Amnesty International’s analysis released today outlines the organization’s specific concerns about proposals to be discussed at this week’s JHA Council including:
Dublin II based on flawed principles
A proper common asylum policy depends on a coherent and regulated flow of refugees and asylum seekers inside the EU. Basing criteria on the issue of border controls is not working. Amnesty International calls on the JHA Council to abandon the current system based on border controls and to further strengthen provisions of the so-called humanitarian clause that takes into account cultural or family links.
Definition of refugees/complementary forms of protection – eroding international obligations/new interpretations following September 11
Who qualifies to be a refugee, and what procedures are adopted in relation to refugees, are key elements of the Common Asylum Policy. Amnesty International underlines that the Geneva Convention must be paramount, and that complementary forms of protection should only be used in cases where the claimant does not fall under one of the five grounds in that Convention.
Amnesty International fears that in the aftermath of September 11 provisions of the directive may include reference to public order and national security, in such a way as to broaden the scope of exclusion clauses and undermine the absolute nature of the principle of non-refoulement.
Afghanistan: few safeguards for repatriated refugees
Amnesty International is deeply concerned that the draft EU repatriation plan does not include appropriate safeguards regarding the security of returnees.
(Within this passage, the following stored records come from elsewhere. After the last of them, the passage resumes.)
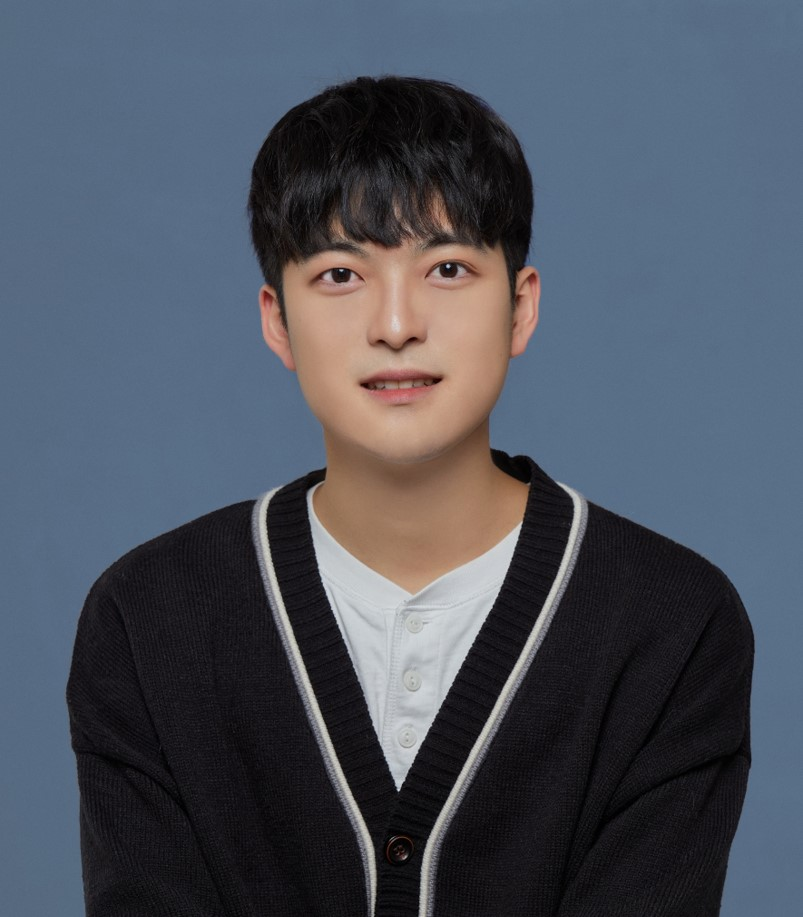
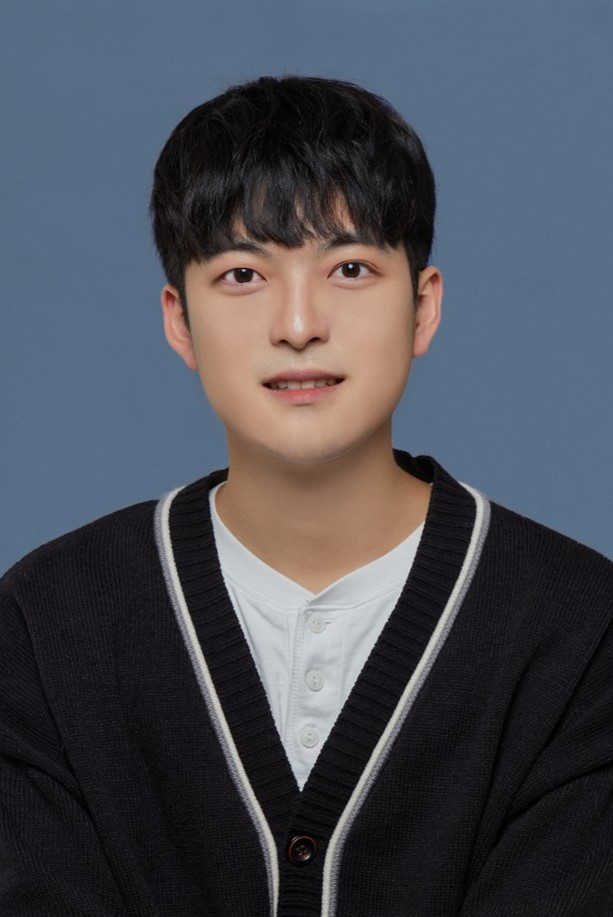
Updated Website

Changed region(s): [[0.0, 0.0611, 1.0, 1.0], [0.5269, 0.7634, 0.5579, 0.8244], [0.4339, 0.6107, 0.4959, 0.6412]]

diff --git a/docs/members/index.html b/docs/members/index.html
@@ -281,19 +281,19 @@
       </div>
       
       <div class="col col-4 item"> 
-        <img alt="Baseline" width="150px" height="180px" src="/members/default.jpg">
+        <img alt="Baseline" width="150px" height="180px" src="/members/DongwooKANG.jpg">
         <h4><a href="http://mvp.yonsei.ac.kr/members/dongwookang/">Dongwoo Kang</a></h4>
         <p>M.S/Ph.D 1st</p>
       </div>
       
       <div class="col col-4 item"> 
-        <img alt="Baseline" width="150px" height="180px" src="/members/default.jpg">
+        <img alt="Baseline" width="150px" height="180px" src="/members/MinseokKANG.jpg">
         <h4><a href="http://mvp.yonsei.ac.kr/members/minseokkang/">Minseok Kang</a></h4>
         <p>M.S/Ph.D 1st</p>
       </div>
       
       <div class="col col-4 item"> 
-        <img alt="Baseline" width="150px" height="180px" src="/members/default.jpg">
+        <img alt="Baseline" width="150px" height="180px" src="/members/SunhyukYIM.jpg">
         <h4><a href="http://mvp.yonsei.ac.kr/members/sunhyukyim/">Sunhyuk Yim</a></h4>
         <p>M.S 1st</p>
       </div>
@@ -488,7 +488,7 @@
             </li>
             <li><b>Affiliation: </b>충북대학교 전자공학부 교수</li>
             <li><b>Contact: </b>ban@cbnu.ac.kr</li>
-            <li><b>Web: </b>https://milab.cbnu.ac.kr</li>
+            <li><b>Web: </b><a href="https://milab.cbnu.ac.kr">https://milab.cbnu.ac.kr</a></li>
         </ul>
     </div>   
     

diff --git a/themes/kube/layouts/section/members.html b/themes/kube/layouts/section/members.html
@@ -240,7 +240,7 @@
             </li>
             <li><b>Affiliation: </b>충북대학교 전자공학부 교수</li>
             <li><b>Contact: </b>ban@cbnu.ac.kr</li>
-            <li><b>Web: </b>https://milab.cbnu.ac.kr</li>
+            <li><b>Web: </b><a href="https://milab.cbnu.ac.kr">https://milab.cbnu.ac.kr</a></li>
         </ul>
     </div>   
     

diff --git a/docs/members/dongwookang/index.html b/docs/members/dongwookang/index.html
@@ -138,7 +138,7 @@
  <table>
     <tr>
        <td width="280" align="center" valign="top">
-          <img alt="Baseline" width="200px" height="240" src="/members/default.jpg">
+          <img alt="Baseline" width="200px" height="240" src="/members/DongwooKANG.jpg">
        </td>
        <td>
             <h4>Dongwoo Kang (강동우)</h4>

diff --git a/docs/members/minseokkang/index.html b/docs/members/minseokkang/index.html
@@ -138,7 +138,7 @@
  <table>
     <tr>
        <td width="280" align="center" valign="top">
-          <img alt="Baseline" width="200px" height="240" src="/members/default.jpg">
+          <img alt="Baseline" width="200px" height="240" src="/members/MinseokKANG.jpg">
        </td>
        <td>
             <h4>Minseok Kang (강민석)</h4>

diff --git a/docs/members/sunhyukyim/index.html b/docs/members/sunhyukyim/index.html
@@ -138,7 +138,7 @@
  <table>
     <tr>
        <td width="280" align="center" valign="top">
-          <img alt="Baseline" width="200px" height="240" src="/members/default.jpg">
+          <img alt="Baseline" width="200px" height="240" src="/members/SunhyukYIM.jpg">
        </td>
        <td>
             <h4>Sunhyuk Yim (임선혁)</h4>

diff --git a/content/members/DongwooKANG.md b/content/members/DongwooKANG.md
@@ -4,14 +4,14 @@ description = "M.S/Ph.D 1st"
 weight = 340
 draft = false
 toc = true
-bref = "/members/default.jpg"
+bref = "/members/DongwooKANG.jpg"
 
 +++
 
 <table>
     <tr>
        <td width="280" align="center" valign="top">
-          <img alt="Baseline" width="200px" height="240" src="/members/default.jpg">
+          <img alt="Baseline" width="200px" height="240" src="/members/DongwooKANG.jpg">
        </td>
        <td>
             <h4>Dongwoo Kang (강동우)</h4>

diff --git a/content/members/MinseokKANG.md b/content/members/MinseokKANG.md
@@ -4,14 +4,14 @@ description = "M.S/Ph.D 1st"
 weight = 340
 draft = false
 toc = true
-bref = "/members/default.jpg"
+bref = "/members/MinseokKANG.jpg"
 
 +++
 
 <table>
     <tr>
        <td width="280" align="center" valign="top">
-          <img alt="Baseline" width="200px" height="240" src="/members/default.jpg">
+          <img alt="Baseline" width="200px" height="240" src="/members/MinseokKANG.jpg">
        </td>
        <td>
             <h4>Minseok Kang (강민석)</h4>

diff --git a/content/members/SunhyukYIM.md b/content/members/SunhyukYIM.md
@@ -4,14 +4,14 @@ description = "M.S 1st"
 weight = 340
 draft = false
 toc = true
-bref = "/members/default.jpg"
+bref = "/members/SunhyukYIM.jpg"
 
 +++
 
 <table>
     <tr>
        <td width="280" align="center" valign="top">
-          <img alt="Baseline" width="200px" height="240" src="/members/default.jpg">
+          <img alt="Baseline" width="200px" height="240" src="/members/SunhyukYIM.jpg">
        </td>
        <td>
             <h4>Sunhyuk Yim (임선혁)</h4>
The plan lacks an appropriate monitoring mechanism and clear obligations not to go ahead with repatriation if the human rights situation does not allow for safe return.
Readmission agreements/partnership with countries of origin: burden shifting rather than burden sharing
Amnesty International believes that the “integrated approach” to migration management has so far produced little more than an extension of the restrictive asylum and immigration policies, rather than directing of political, development or economic co-operation from a human rights perspective to prevent the causes of people fleeing their countries. Partnership with countries of origin and transit is the euphemism for a policy orientation that is rooted in the well-known phenomenon of burden shifting rather than burden sharing. Amnesty International is also concerned that readmission clauses, which are negotiated as standard elements in agreements the EU concludes with third countries, may amount to trading human beings in exchange for financial aid.
For further comment/background and interviews:
Amnesty International EU Office (Brussels):
E-mail: [email protected]